The dog tick, much larger than the black-legged tick, is also endemic in the Northeast. It carries microbes that cause tularemia and Rocky Mountain spotted fever. The rash associated with Rocky Mountain spotted fever typically starts on the hands and feet; early recognition and treatment with antibiotics is needed to avoid dangerous and sometimes deadly complications. Tularemia is a much rarer but serious disease characterized by fever, enlarged and painful liver and spleen, and often a skin ulcer.
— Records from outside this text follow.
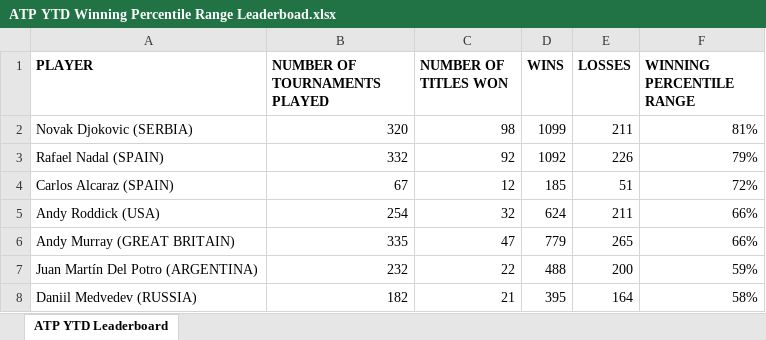
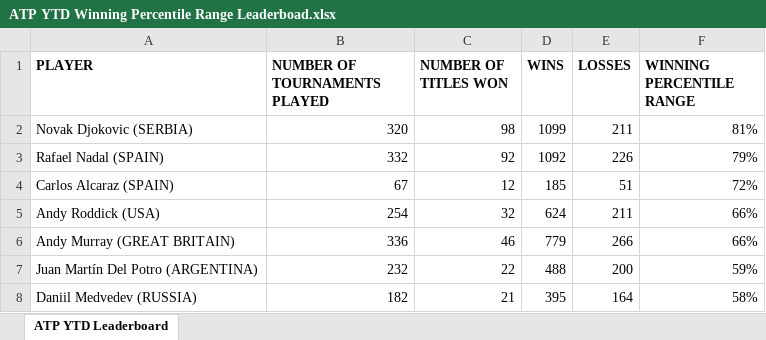
Before and after one commit to soumyavajjhala/soumyavajjhala.github.io, an Excel workbook: Tennis/ATP Tour/ATP YTD Winning Percentile Range Leaderboad.xlsx, sheet ATP YTD Leaderboard, drawn as a sheet; values as stored, in another font and other column widths than the file's, no borders; conditional formats not drawn; the diff names each change by its address in the sheet, - before the commit and + after, or states it on an @@ line.

```diff
--- a/Tennis/ATP Tour/ATP YTD Winning Percentile Range Leaderboad.xlsx (sheet ATP YTD Leaderboard)
+++ b/Tennis/ATP Tour/ATP YTD Winning Percentile Range Leaderboad.xlsx (sheet ATP YTD Leaderboard)
-B6 (NUMBER OF TOURNAMENTS PLAYED): 335
+B6 (NUMBER OF TOURNAMENTS PLAYED): 336
-C6 (NUMBER OF TITLES WON): 47
+C6 (NUMBER OF TITLES WON): 46
-E6 (LOSSES): 265
+E6 (LOSSES): 266
```
Also changed, not shown: Tennis/ATP Tour/Andy Murray.xlsx, Tennis/WTA Tour/Angelique Kerber.xlsx, 4 other files.
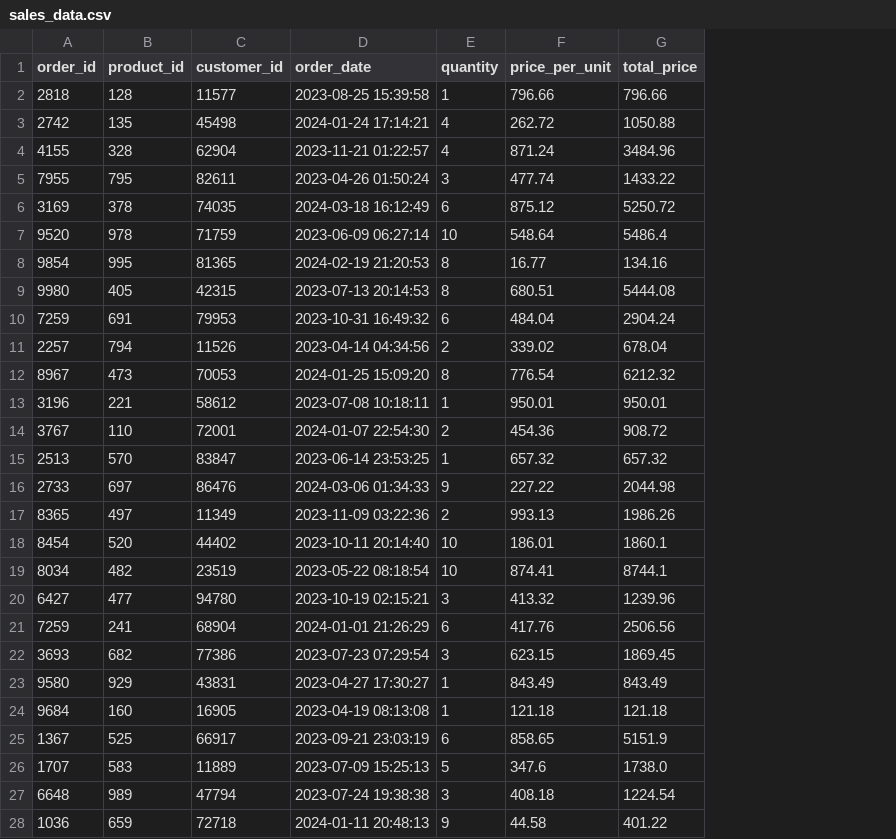
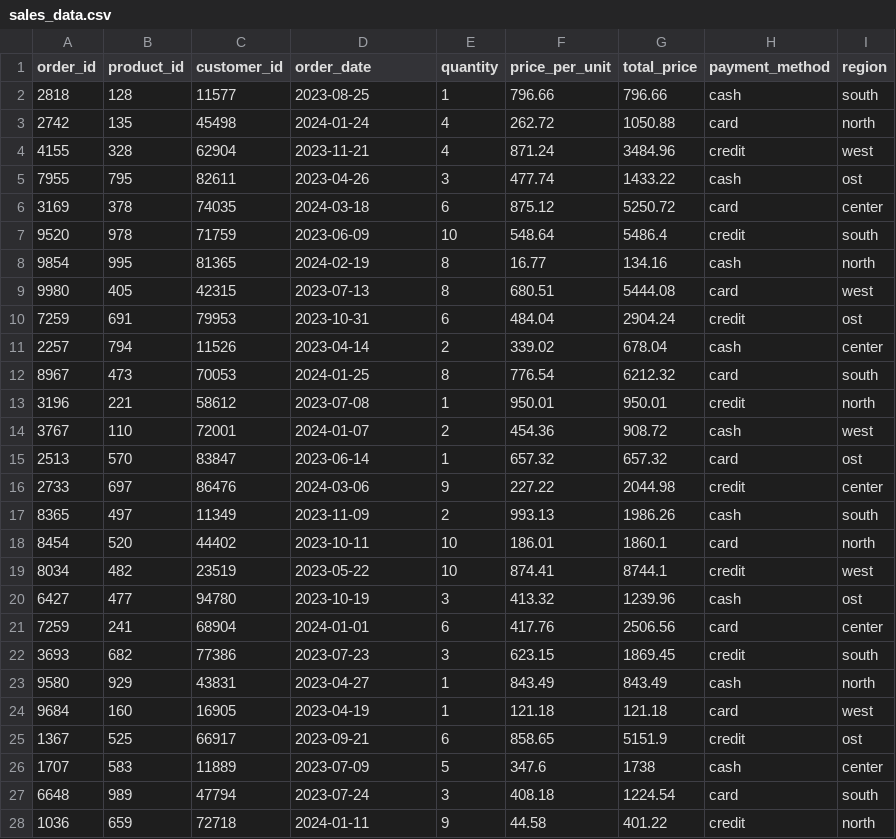
Before and after one commit to NataliyaYadykina/spark_apache, a CSV file: seminars/sem1/sales_data.csv, drawn as a sheet; only a part is shown; the diff covers the shown part only; the diff names each change by its address in the sheet, - before the commit and + after, or states it on an @@ line.

```diff
--- a/seminars/sem1/sales_data.csv
+++ b/seminars/sem1/sales_data.csv
+column H (payment_method), rows 2-28: cash | card | credit | cash | card | credit | cash | card | credit | cash | card | credit | cash | card | credit | cash | card | credit | cash | card | credit | cash | card | credit | cash | card | credit
+column I (region), rows 2-28: south | north | west | ost | center | south | north | west | ost | center | south | north | west | ost | center | south | north | west | ost | center | south | north | west | ost | center | south | north
-D2 (order_date): 2023-08-25 15:39:58
+D2 (order_date): 2023-08-25
-D3 (order_date): 2024-01-24 17:14:21
+D3 (order_date): 2024-01-24
-D4 (order_date): 2023-11-21 01:22:57
+D4 (order_date): 2023-11-21
-D5 (order_date): 2023-04-26 01:50:24
+D5 (order_date): 2023-04-26
-D6 (order_date): 2024-03-18 16:12:49
+D6 (order_date): 2024-03-18
-D7 (order_date): 2023-06-09 06:27:14
+D7 (order_date): 2023-06-09
-D8 (order_date): 2024-02-19 21:20:53
+D8 (order_date): 2024-02-19
-D9 (order_date): 2023-07-13 20:14:53
+D9 (order_date): 2023-07-13
-D10 (order_date): 2023-10-31 16:49:32
+D10 (order_date): 2023-10-31
-D11 (order_date): 2023-04-14 04:34:56
+D11 (order_date): 2023-04-14
-D12 (order_date): 2024-01-25 15:09:20
+D12 (order_date): 2024-01-25
-D13 (order_date): 2023-07-08 10:18:11
+D13 (order_date): 2023-07-08
-D14 (order_date): 2024-01-07 22:54:30
+D14 (order_date): 2024-01-07
-D15 (order_date): 2023-06-14 23:53:25
+D15 (order_date): 2023-06-14
-D16 (order_date): 2024-03-06 01:34:33
+D16 (order_date): 2024-03-06
-D17 (order_date): 2023-11-09 03:22:36
+D17 (order_date): 2023-11-09
-D18 (order_date): 2023-10-11 20:14:40
+D18 (order_date): 2023-10-11
-D19 (order_date): 2023-05-22 08:18:54
+D19 (order_date): 2023-05-22
-D20 (order_date): 2023-10-19 02:15:21
+D20 (order_date): 2023-10-19
-D21 (order_date): 2024-01-01 21:26:29
+D21 (order_date): 2024-01-01
-D22 (order_date): 2023-07-23 07:29:54
+D22 (order_date): 2023-07-23
-D23 (order_date): 2023-04-27 17:30:27
+D23 (order_date): 2023-04-27
-D24 (order_date): 2023-04-19 08:13:08
+D24 (order_date): 2023-04-19
-D25 (order_date): 2023-09-21 23:03:19
+D25 (order_date): 2023-09-21
-D26 (order_date): 2023-07-09 15:25:13
+D26 (order_date): 2023-07-09
-G26 (total_price): 1738.0
+G26 (total_price): 1738
-D27 (order_date): 2023-07-24 19:38:38
+D27 (order_date): 2023-07-24
-D28 (order_date): 2024-01-11 20:48:13
+D28 (order_date): 2024-01-11
```
Also changed, not shown: 75 edited cells elsewhere in this file, 1 other file.
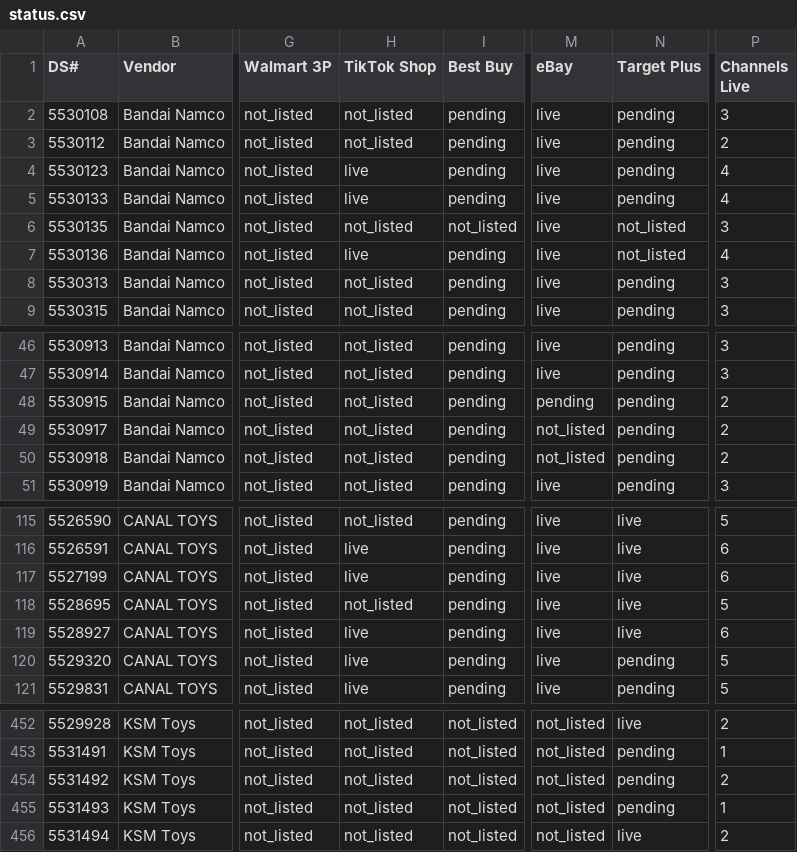
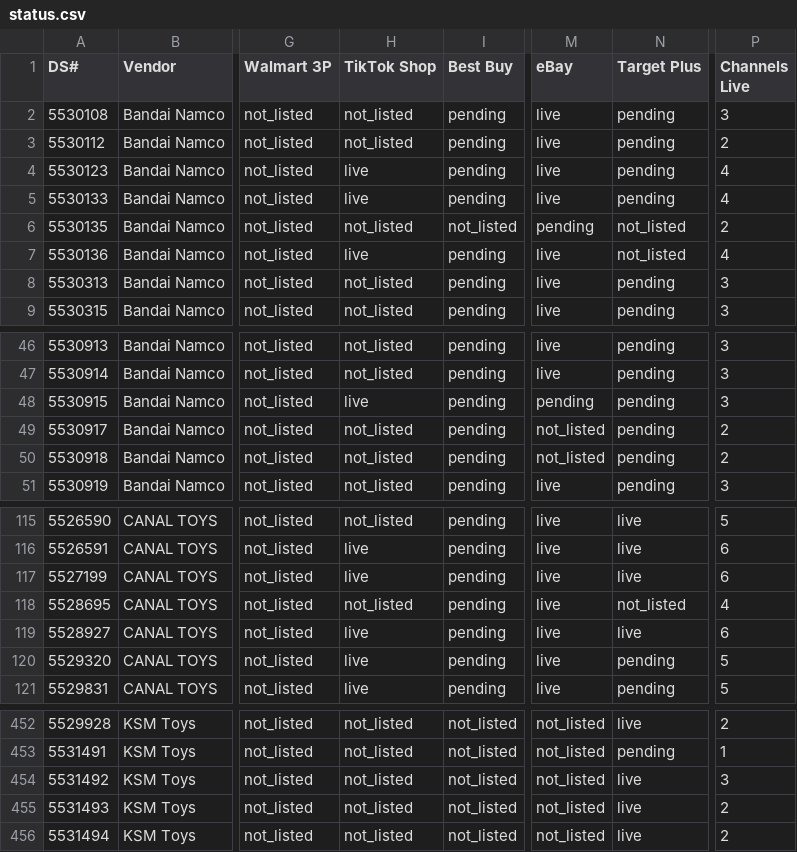
Before and after one commit to jmaitner/DS_Setup_Repo, a CSV file: index/status.csv, drawn as a sheet; only a part is shown, gaps mark what is left out; the diff names each change by its address in the sheet, - before the commit and + after, or states it on an @@ line.

```diff
--- a/index/status.csv
+++ b/index/status.csv
-M6 (eBay): live
+M6 (eBay): pending
-P6 (Channels Live): 3
+P6 (Channels Live): 2
-H48 (TikTok Shop): not_listed
+H48 (TikTok Shop): live
-P48 (Channels Live): 2
+P48 (Channels Live): 3
-N118 (Target Plus): live
+N118 (Target Plus): not_listed
-P118 (Channels Live): 5
+P118 (Channels Live): 4
-N454:N455 (Target Plus): pending
+N454:N455 (Target Plus): live
-P454 (Channels Live): 2
+P454 (Channels Live): 3
-P455 (Channels Live): 1
+P455 (Channels Live): 2
```
Also changed, not shown: 8 other files.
The lone star tick, which until recently was primarily found in the South, has expanded its geographic range and is now also found in the Northeast. The lone star tick is an aggressive hunter, moving about 3 times faster than the black-legged tick. The lone star tick may carry the microbes that cause ehrlichiosis, which manifests most often as a viral -like illness, with fever, chills, severe headaches, nausea, confusion, and muscle pains; unlike a virus, it should be treated with the antibiotic doxycycline. The lone star tick may also carry a substance called alpha-gal that, after a bite, triggers a delayed allergic reaction to red meat (but not to chicken or fish).